According to police records, all those issued trespassing summonses were from out of town.
“Plum Island is a tight-knit community. I just got the feel the residents know what’s going on and know to respect the safety issues and give the homeowners and property owners their privacy,” Reilly said, in regard to that fact.
Story said a factor that led to the beach reopening was a community cleanup of the beach this week. About 60 people took part in Monday’s grass-roots clean-up effort, collecting enough wood, snow fencing and other debris to fill a large Dumpster and a separate bonfire-sized pile of refuse.
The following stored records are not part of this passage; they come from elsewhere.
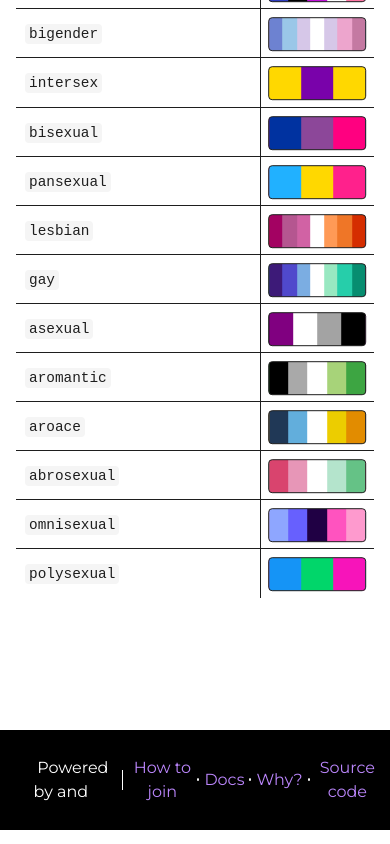
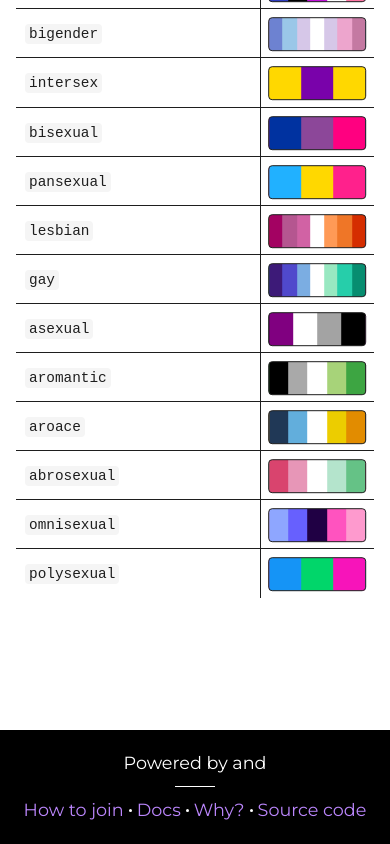
Before and after one commit to Pre1ude0/ringamajig, a SvelteKit app: page /docs in a window 390 px wide. Shown: the part 7155-7999 px from the top of the page. Built offline with nearby package versions, Linux system fonts and the light colour scheme; a web font is replaced by a local one.

Commit message:
fix footer mobile view

```diff
--- a/src/routes/(main)/+layout.svelte
+++ b/src/routes/(main)/+layout.svelte
@@ -13,13 +13,17 @@
         <i class="nf nf-dev-svelte" id="svelte" title="svelteKit"></i>
     </p>
     <div class="divider line"></div>
+    <div class="links">
         <a href="/docs#how-to-join">How to join</a>
         <div class="divider dot"></div>
         <a href="/docs">Docs</a>
         <div class="divider dot"></div>
         <a href="/why">Why?</a>
         <div class="divider dot"></div>
-    <a href="https://github.com/Pre1ude0/ringamajig" target="_blank">Source code</a>
+        <a href="https://github.com/Pre1ude0/ringamajig" target="_blank"
+            >Source code</a
+        >
+    </div>
 </div>
 
 <style>
@@ -36,11 +40,21 @@
         p {
             text-align: center;
             color: white;
+            text-indent: 0;
+            margin: 0;
         }
 
         a {
             text-align: center;
         }
+    }
+
+    .links {
+        display: flex;
+        flex-direction: row;
+        justify-content: center;
+        align-items: center;
+        height: fit-content;
     }
 
     .divider {
@@ -65,4 +79,18 @@
     #heart {
         color: #ff246d;
     }
+
+    @media screen and (max-width: 600px) {
+        .bar {
+            flex-direction: column;
+            align-items: center;
+            padding: 20px;
+            font-size: 1.1em;
+        }
+        .divider.line {
+            width: 40px;
+            height: 1px;
+            margin: 10px 0;
+        }
+    }
 </style>
```
Also changed, not shown: static/updateLog.md (+7 -0 lines). Lines whose indentation alone changed are shown as unchanged.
Coordinating the effort at Plum Island Taxpayers Association hall was Newbury conservation agent Doug Packer with assistance from Plum Island state Sen. Bruce Tarr, R-Gloucester.
“I’m glad the beaches are open and we want to thank all the people who cleaned it up and made it possible,” Story said.
The announcement came less than a week before the annual start of the piping plover nesting season that results in the closure of the beach at the nearby Parker River National Wildlife Refuge. From April 1 to at least July, the refuge’s 6 miles of beaches will be off-limits to visitors to provide the federal endangered species an undisturbed nesting habitat. Officials at Parker River National Wildlife Refuge said generally the entire beach is reopened to the public by mid- to late August.